This week, a state senator in Washington came under fire for suggesting nurses in rural hospitals play cards during their shifts.

Maureen Walsh made the comment while arguing against bill SHB 1155, which would provide nurses with mandatory uninterrupted meal and rest breaks.

During the debate, the Republican senator argued for an amendment that would exempt staff in critical-access hospitals and hospitals with fewer than 25 beds from the meal and rest provisions.

“By putting these types of mandates on a critical access hospital that literally serves a handful of individuals, I would submit to you those nurses probably do get breaks,” Walsh said. “They probably play cards for a considerable amount of the day”

The backlash was widespread and immediate. There are more than 750,000 signatures on several petitions calling on Walsh to either resign or shadow a nurse for an entire 12-hour shift.

Memes and satirical articles abound, and hundreds of nurses and physicians are using the hashtag #showyourcards to list the struggles, heartbreak, and dark moments that nurses face instead of playing cards. Here are a few examples:

Dr. Samina Ali, a pediatric emergency physician from Edmonton, Alberta, noted that nurses care about both patients and physicians.

Dr. Navneet Majhail, the director of the Blood & Marrow Transplant Program at the Cleveland Clinic, expressed his gratitude for nurses in his department.

In anesthesiologist Dr. Alexandra Anderson’s words: “Nurses take care of everyone in the hospital.”

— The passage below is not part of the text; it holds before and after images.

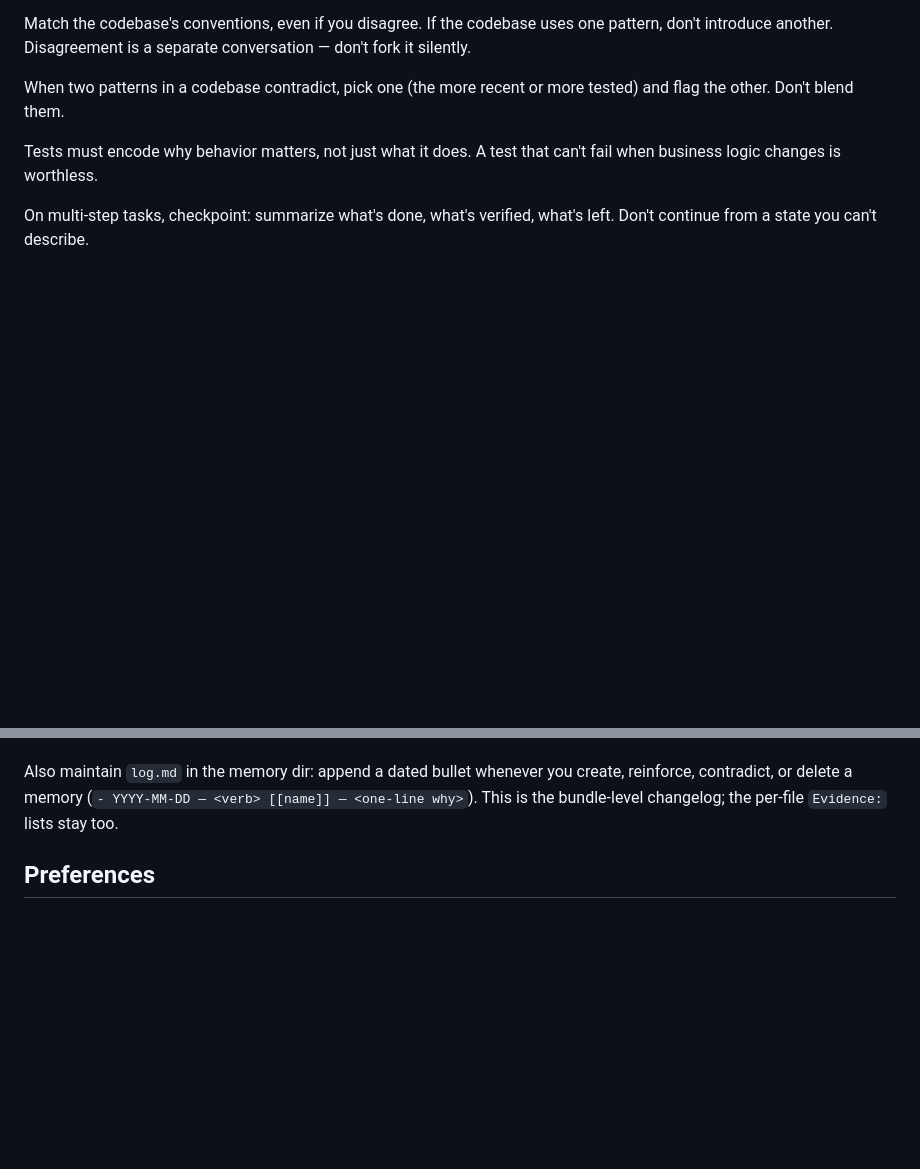
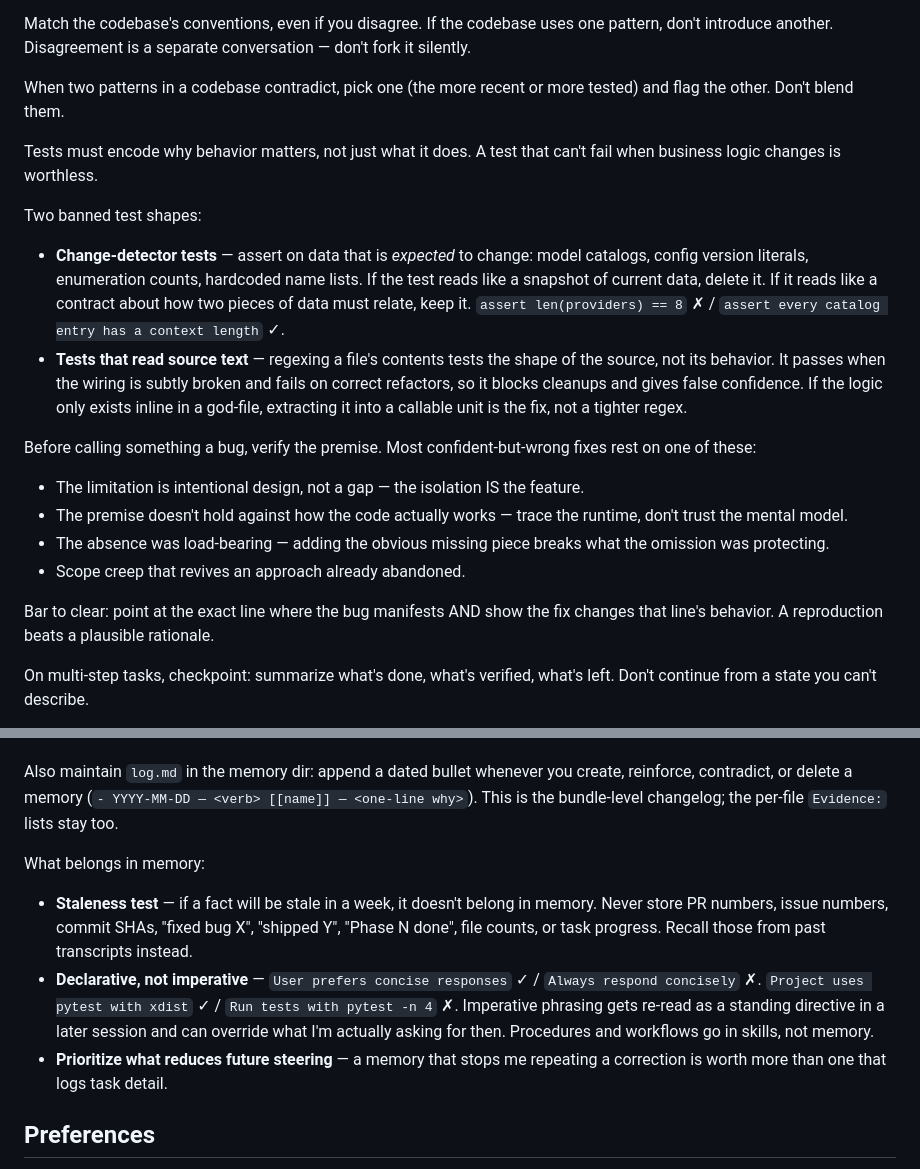
Before and after one commit to brunossilveira/dotfiles, a Markdown page: .claude/CLAUDE.md, 2 parts joined by grey strips. GitHub-like rendering; blank space fills up the shorter version.

Commit message:
docs(claude): tighten memory, test, and bug-premise rules
Memory: staleness test (stale in a week means it is not a memory), ban
list for PR numbers / SHAs / phase markers, declarative-not-imperative
phrasing with the reason, and prioritizing what reduces future steering.

Tests: name the two banned shapes — change-detector tests asserting on
data expected to change, and tests that regex source text — each with
the operational test and the correct fix.

Reviewing: four patterns behind confident-but-wrong fixes, and the bar
to clear before calling something a bug.

Rules taken from NousResearch/hermes-agent (prompt_builder MEMORY_GUIDANCE
and AGENTS.md). Symlinked, so this also lands for Codex and PI.

```diff
--- a/.claude/CLAUDE.md
+++ b/.claude/CLAUDE.md
@@ -53,6 +53,18 @@ When two patterns in a codebase contradict, pick one (the more recent or more te
 
 Tests must encode why behavior matters, not just what it does. A test that can't fail when business logic changes is worthless.
 
+Two banned test shapes:
+- **Change-detector tests** — assert on data that is *expected* to change: model catalogs, config version literals, enumeration counts, hardcoded name lists. If the test reads like a snapshot of current data, delete it. If it reads like a contract about how two pieces of data must relate, keep it. `assert len(providers) == 8` ✗ / `assert every catalog entry has a context length` ✓.
+- **Tests that read source text** — regexing a file's contents tests the shape of the source, not its behavior. It passes when the wiring is subtly broken and fails on correct refactors, so it blocks cleanups and gives false confidence. If the logic only exists inline in a god-file, extracting it into a callable unit is the fix, not a tighter regex.
+
+Before calling something a bug, verify the premise. Most confident-but-wrong fixes rest on one of these:
+- The limitation is intentional design, not a gap — the isolation IS the feature.
+- The premise doesn't hold against how the code actually works — trace the runtime, don't trust the mental model.
+- The absence was load-bearing — adding the obvious missing piece breaks what the omission was protecting.
+- Scope creep that revives an approach already abandoned.
+
+Bar to clear: point at the exact line where the bug manifests AND show the fix changes that line's behavior. A reproduction beats a plausible rationale.
+
 On multi-step tasks, checkpoint: summarize what's done, what's verified, what's left. Don't continue from a state you can't describe.
 
 Surface uncertainty. "Done" means verified, not assumed. If you skipped something or aren't sure it worked, say so explicitly.
@@ -96,6 +108,12 @@ Scoring rules:
 
 Also maintain `log.md` in the memory dir: append a dated bullet whenever you create, reinforce, contradict, or delete a memory (`- YYYY-MM-DD — <verb> [[name]] — <one-line why>`). This is the bundle-level changelog; the per-file `Evidence:` lists stay too.
 
+What belongs in memory:
+
+- **Staleness test** — if a fact will be stale in a week, it doesn't belong in memory. Never store PR numbers, issue numbers, commit SHAs, "fixed bug X", "shipped Y", "Phase N done", file counts, or task progress. Recall those from past transcripts instead.
+- **Declarative, not imperative** — `User prefers concise responses` ✓ / `Always respond concisely` ✗. `Project uses pytest with xdist` ✓ / `Run tests with pytest -n 4` ✗. Imperative phrasing gets re-read as a standing directive in a later session and can override what I'm actually asking for then. Procedures and workflows go in skills, not memory.
+- **Prioritize what reduces future steering** — a memory that stops me repeating a correction is worth more than one that logs task detail.
+
 ## Preferences
 
 - Don't add AI attribution to commits or PRs.
```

Dr. Matthew Dixon, an assistant professor of surgery, hepatopancreatobiliary (HPB) surgeon and surgical oncologist at Penn State Health Milton S. Hershey Medical Center, said Walsh’s comments were “misguided.”

This Los Angeles-based critical access emergency physician said nurses don’t get enough credit for all the work they do.

Dr. Brian Mangum, an epidemiologist in Fiji says nurses not only empathize with patients but also with physicians. He cannot recall an instance of nurses playing cards.

Other nurses shared the heartbreak they frequently face.

Walsh has since apologized, claiming she was “tired” when she made this comment. She’s also said she has the “greatest respect” for nurses, saying her own mother was a registered nurse. She has also agreed to shadow a nurse for 12 hours.

“I really don’t believe nurses at our critical access hospitals spend their days playing cards, but I did say it, and I wish I could reel it back,” Walsh said earlier this week. trying to draw a comparison between urban and rural hospital staffing needs.”

The case doctors are talking about this week

Show, don’t tell. When it comes to discussing a medical error, this general surgeon found it easier to display the problem rather than explain it. The patient presented with nausea and vomiting. Can you spot the issue? See the discussion here.